▸ **WORK REQUEST**: Report the count of lines holding "second" in the records, with no other words.

▸ **Difference listings**:
<<<<

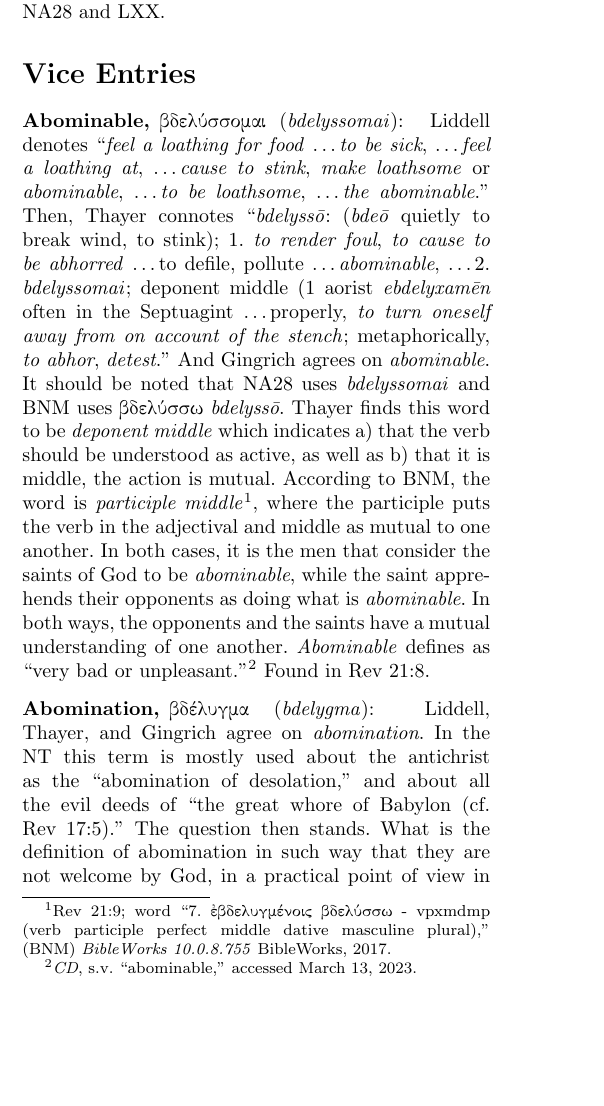
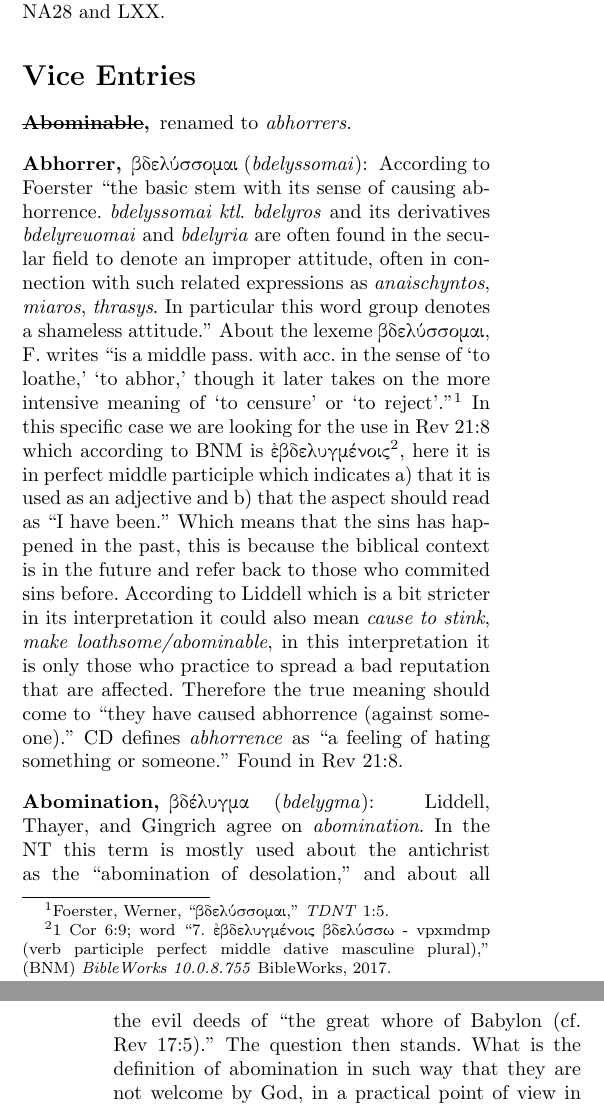
Before and after one commit to kristoffer-paulsson/vices-of-the-new-testament, a LaTeX document (tex/vices_of_the_new_testament.tex, which reads tex/entry/abhorrer.tex, tex/entry/abominable.tex): part of one column of page 1 of 30 before the commit and two parts of the columns of pages 1 and 2 of 30 after it, the two joined at a grey line, cut so that both start at the same text, the shorter picture padded with empty space. Compiled offline with pdfLaTeX.

Commit message:
abhorrer.tex

```diff
--- /dev/null
+++ b/tex/entry/abhorrer.tex
@@ -0,0 +1,25 @@
+\item[\sout{Abominable},] renamed to \emph{abhorrers}.
+\item[Abhorrer,]
+\entlbl{abhorrer}
+
+\grc{βδελύσσομαι}
+\index[grc]{βδελυσσομαι@\grc{βδελύσσομαι}}
+(\textit{bdelyssomai}):
+\newglossaryentry{bdelyssomai}
+{
+    name=\grc{βδελύσσομαι},
+    description={\entrefgls{abhorrers}},
+    sort=βδελυσσομαι@\grc{βδελύσσομαι}
+}
+According to Foerster ``the basic stem with its sense of causing abhorrence. \emph{bdelyssomai ktl}. \emph{bdelyros} and its derivatives
+\emph{bdelyreuomai} and \emph{bdelyria} are often found in the secular field to denote an improper attitude, often in connection with such related expressions
+as \emph{anaischyntos}, \emph{miaros}, \emph{thrasys}. In particular this word group denotes a shameless attitude.''
+About the lexeme \grc{βδελύσσομαι}, F. writes ``is a middle pass. with acc. in the sense of `to loathe,' `to abhor,' though it later takes on the more intensive
+meaning of `to censure' or `to reject'.''\bkfoot{\grc{βδελύσσομαι}}{1:5}{\tdntFoerster{}}
+In this specific case we are looking for the use in Rev 21:8 which according to BNM is \grc{ἐβδελυγμένοις}\footnote{1 Cor 6:9; word ``7. \grc{ἐβδελυγμένοις βδελύσσω} -
+vpxmdmp (verb participle perfect middle dative masculine plural),'' (BNM) \emph{BibleWorks 10.0.8.755} BibleWorks, 2017.},
+here it is in perfect middle participle which indicates a) that it is used as an adjective and b) that the aspect should read as ``I have been.'' Which means that the sins has happened
+in the past, this is because the biblical context is in the future and refer back to those who commited sins before. According to Liddell which is a bit stricter in its interpretation
+it could also mean \emph{cause to stink}, \emph{make loathsome/abominable}, in this interpretation it is only those who practice to spread a bad reputation that are affected.
+Therefore the true meaning should come to ``they have caused abhorrence (against someone).'' CD defines \emph{abhorrence} as ``a feeling of hating something or someone.''
+Found in Rev 21:8.
--- a/tex/entry/abominable.tex
+++ /dev/null
@@ -1,17 +0,0 @@
-\item[Abominable,]
-\entlbl{abominable}
-
-\grc{βδελύσσομαι}
-\index[grc]{βδελυσσομαι@\grc{βδελύσσομαι}}
-(\textit{bdelyssomai}):
-\newglossaryentry{bdelyssomai}
-{
-    name=\grc{βδελύσσομαι},
-    description={\entrefgls{abominable}},
-    sort=βδελυσσομαι@\grc{βδελύσσομαι}
-}
-Liddell denotes ``\emph{feel a loathing for food} \ldots \emph{to be sick}, \ldots \emph{feel a loathing at}, \ldots \emph{cause to stink}, \emph{make loathsome} or \emph{abominable}, \ldots \emph{to be loathsome}, \ldots \emph{the abominable}.''
-Then, Thayer connotes ``\emph{bdelyssō}: (\emph{bdeō} quietly to break wind, to stink);  1. \emph{to render foul}, \emph{to cause to be abhorred} \ldots to defile, pollute \ldots \emph{abominable}, \ldots 2. \emph{bdelyssomai}; deponent middle (1 aorist \emph{ebdelyxamēn} often in the Septuagint \ldots properly, \emph{to turn oneself away from on account of the stench}; metaphorically, \emph{to abhor}, \emph{detest}.''
-And Gingrich agrees on \textit{abominable}.
-It should be noted that NA28 uses \emph{bdelyssomai} and BNM uses \grc{βδελύσσω} \emph{bdelyssō}. Thayer finds this word to be \emph{deponent middle} which indicates a) that the verb should be understood as active, as well as b) that it is middle, the action is mutual. According to BNM, the word is \emph{participle middle}\footnote{Rev 21:9; word ``7. \grc{ἐβδελυγμένοις} \grc{βδελύσσω} - vpxmdmp (verb participle perfect middle dative masculine plural),'' (BNM) \emph{BibleWorks 10.0.8.755} BibleWorks, 2017.}, where the participle puts the verb in the adjectival and middle as mutual to one another. In both cases, it is the men that consider the saints of God to be \emph{abominable}, while the saint apprehends their opponents as doing what is \emph{abominable}. In both ways, the opponents and the saints have a mutual understanding of one another. \textit{Abominable} defines as ``very bad or unpleasant.''\cdfoot{abominable}{2023-03-13}
-Found in Rev 21:8.
--- a/tex/vices_of_the_new_testament.tex
+++ b/tex/vices_of_the_new_testament.tex
@@ -7,6 +7,7 @@
 %\usepackage[nopostdot,nogroupskip,nonumberlist]{glossaries-extra}
 \usepackage[automake]{glossaries-extra}
 \usepackage{enumitem}
+\usepackage[normalem]{ulem}
 
 
 
```
Also changed, not shown: DISCUSSION.md (+2 -2 lines), tex/vices_of_the_new_testament.tex (2 more changed lines).
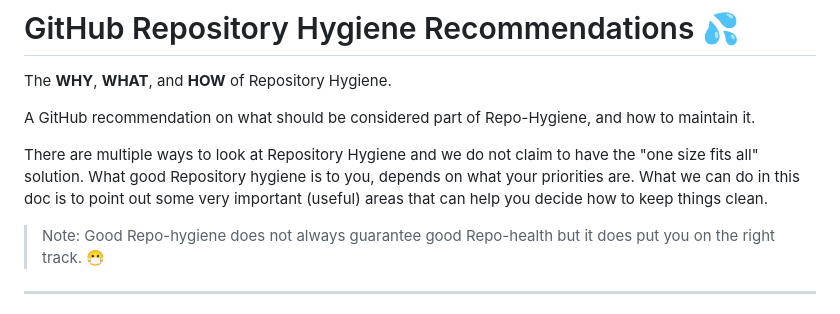
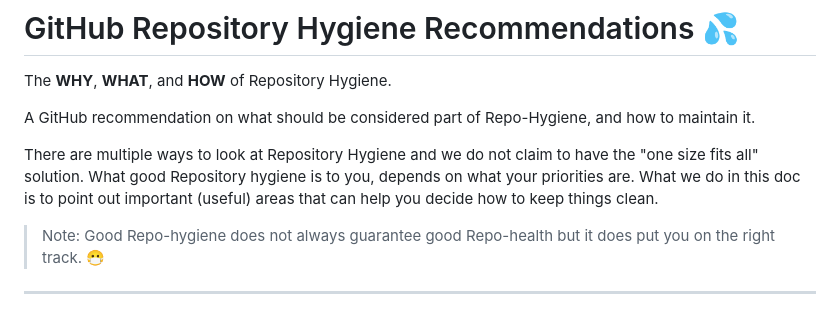
Before and after one commit to jefeish/github-best-practices-demo, a Markdown page: docs/repo-hygiene.md, the part around the change. GitHub-like rendering.

```diff
--- a/docs/repo-hygiene.md
+++ b/docs/repo-hygiene.md
@@ -5,7 +5,7 @@ The **WHY**, **WHAT**, and **HOW** of Repository Hygiene.
 A GitHub recommendation on what should be considered part of Repo-Hygiene, and how to maintain it.
 
 There are multiple ways to look at Repository Hygiene and we do not claim to have the "one size fits all" solution.
-What good Repository hygiene is to you, depends on what your priorities are. What we can do in this doc is to point out some very important (useful) areas that can help you decide how to keep things clean.
+What good Repository hygiene is to you, depends on what your priorities are. What we do in this doc is to point out important (useful) areas that can help you decide how to keep things clean.
 
 >Note:  Good Repo-hygiene does not always guarantee good Repo-health but it does put you on the right track. 😷
 ---
```
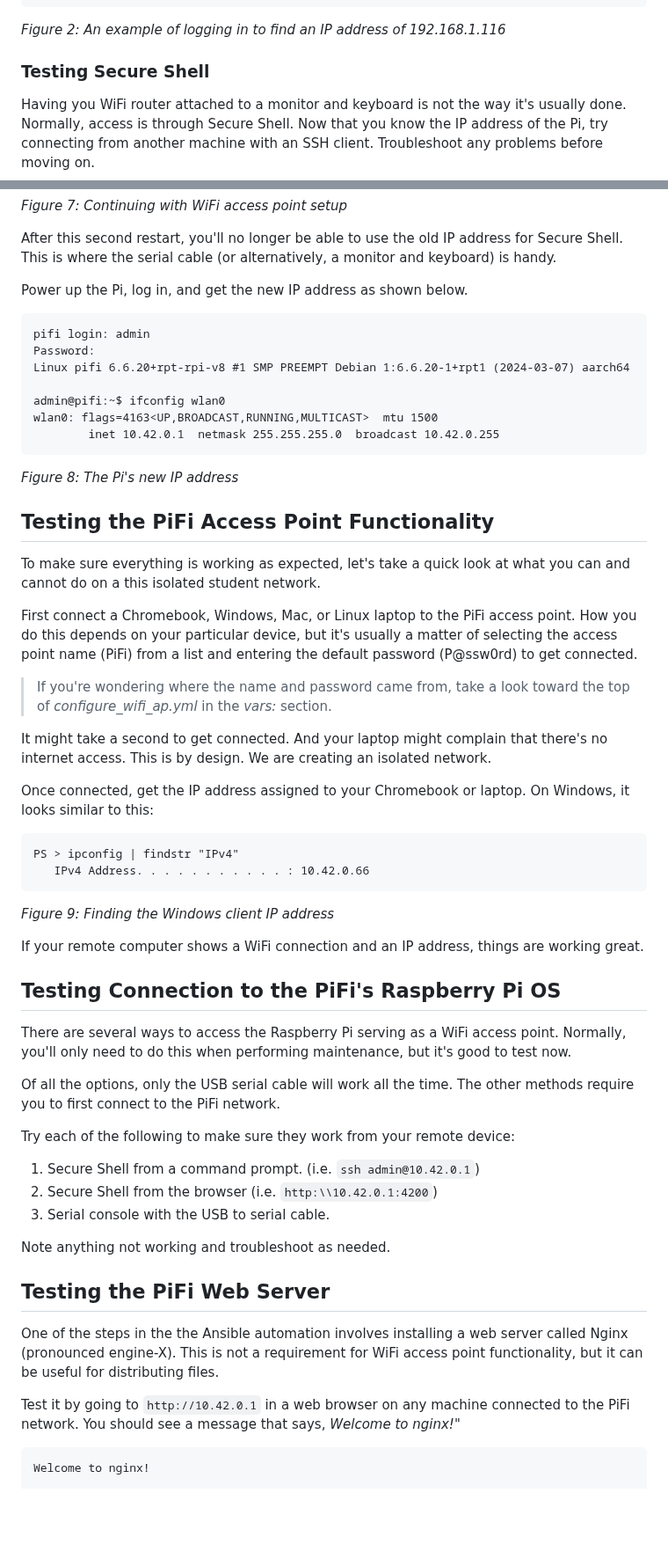
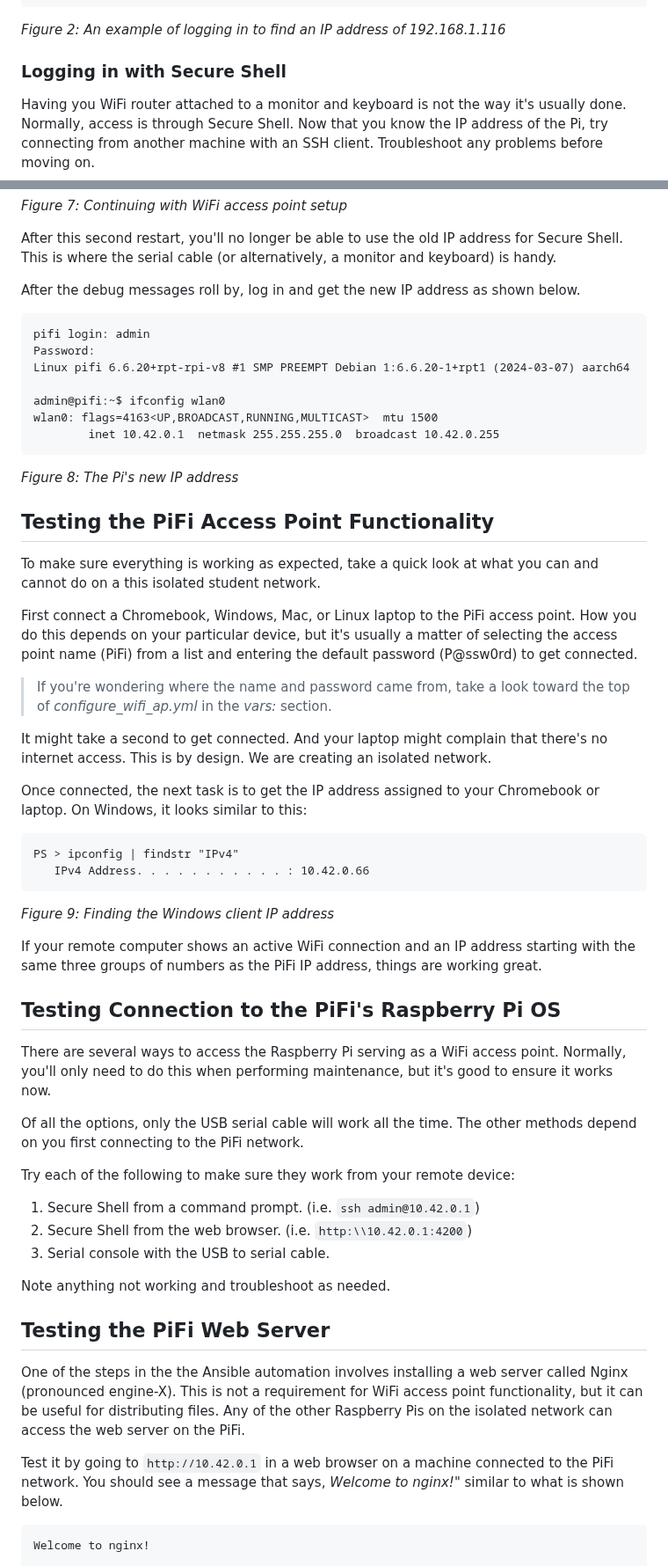
Before and after one commit to DavesCodeMusings/school-coding-lab, a Markdown page: rpi/fleet/Fleet-HOWTO.md, 2 parts joined by grey strips. Shown at 88% size. Rendered like a GitHub page; blank space fills up the shorter version.

````diff
--- a/rpi/fleet/Fleet-HOWTO.md
+++ b/rpi/fleet/Fleet-HOWTO.md
@@ -46,7 +46,7 @@ wlan0: flags=4163<UP,BROADCAST,RUNNING,MULTICAST>  mtu 1500
 ```
 _Figure 2: An example of logging in to find an IP address of 192.168.1.116_
 
-### Testing Secure Shell
+### Logging in with Secure Shell
 Having you WiFi router attached to a monitor and keyboard is not the way it's usually done. Normally, access is through Secure Shell. Now that you know the IP address of the Pi, try connecting from another machine with an SSH client. Troubleshoot any problems before moving on.
 
 ```
@@ -170,7 +170,7 @@ _Figure 7: Continuing with WiFi access point setup_
 
 After this second restart, you'll no longer be able to use the old IP address for Secure Shell. This is where the serial cable (or alternatively, a monitor and keyboard) is handy.
 
-Power up the Pi, log in, and get the new IP address as shown below.
+After the debug messages roll by, log in and get the new IP address as shown below.
 
 ```
 pifi login: admin
@@ -184,7 +184,7 @@ wlan0: flags=4163<UP,BROADCAST,RUNNING,MULTICAST>  mtu 1500
 _Figure 8: The Pi's new IP address_
 
 ## Testing the PiFi Access Point Functionality
-To make sure everything is working as expected, let's take a quick look at what you can and cannot do on a this isolated student network.
+To make sure everything is working as expected, take a quick look at what you can and cannot do on a this isolated student network.
 
 First connect a Chromebook, Windows, Mac, or Linux laptop to the PiFi access point. How you do this depends on your particular device, but it's usually a matter of selecting the access point name (PiFi) from a list and entering the default password (P@ssw0rd) to get connected.
 
@@ -192,7 +192,7 @@ First connect a Chromebook, Windows, Mac, or Linux laptop to the PiFi access poi
 
 It might take a second to get connected. And your laptop might complain that there's no internet access. This is by design. We are creating an isolated network.
 
-Once connected, get the IP address assigned to your Chromebook or laptop. On Windows, it looks similar to this:
+Once connected, the next task is to get the IP address assigned to your Chromebook or laptop. On Windows, it looks similar to this:
 
 ```
 PS > ipconfig | findstr "IPv4"
@@ -200,25 +200,25 @@ PS > ipconfig | findstr "IPv4"
 ```
 _Figure 9: Finding the Windows client IP address_
 
-If your remote computer shows a WiFi connection and an IP address, things are working great.
+If your remote computer shows an active WiFi connection and an IP address starting with the same three groups of numbers as the PiFi IP address, things are working great.
 
 ## Testing Connection to the PiFi's Raspberry Pi OS
-There are several ways to access the Raspberry Pi serving as a WiFi access point. Normally, you'll only need to do this when performing maintenance, but it's good to test now.
+There are several ways to access the Raspberry Pi serving as a WiFi access point. Normally, you'll only need to do this when performing maintenance, but it's good to ensure it works now.
 
-Of all the options, only the USB serial cable will work all the time. The other methods require you to first connect to the PiFi network.
+Of all the options, only the USB serial cable will work all the time. The other methods depend on you first connecting to the PiFi network.
 
 Try each of the following to make sure they work from your remote device:
 
 1. Secure Shell from a command prompt. (i.e. `ssh admin@10.42.0.1`)
-2. Secure Shell from the browser (i.e. `http:\\10.42.0.1:4200`)
+2. Secure Shell from the web browser. (i.e. `http:\\10.42.0.1:4200`)
 3. Serial console with the USB to serial cable.
 
 Note anything not working and troubleshoot as needed.
 
 ## Testing the PiFi Web Server
-One of the steps in the the Ansible automation involves installing a web server called Nginx (pronounced engine-X). This is not a requirement for WiFi access point functionality, but it can be useful for distributing files.
+One of the steps in the the Ansible automation involves installing a web server called Nginx (pronounced engine-X). This is not a requirement for WiFi access point functionality, but it can be useful for distributing files. Any of the other Raspberry Pis on the isolated network can access the web server on the PiFi.
 
-Test it by going to `http://10.42.0.1` in a web browser on any machine connected to the PiFi network. You should see a message that says, _Welcome to nginx!_"
+Test it by going to `http://10.42.0.1` in a web browser on a machine connected to the PiFi network. You should see a message that says, _Welcome to nginx!_" similar to what is shown below.
 
 ```
 Welcome to nginx!
````
Also changed, not shown: other parts of rpi/fleet/Fleet-HOWTO.md (+1 -1 lines).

>>>>

▸ **ANSWER SPACE**: 2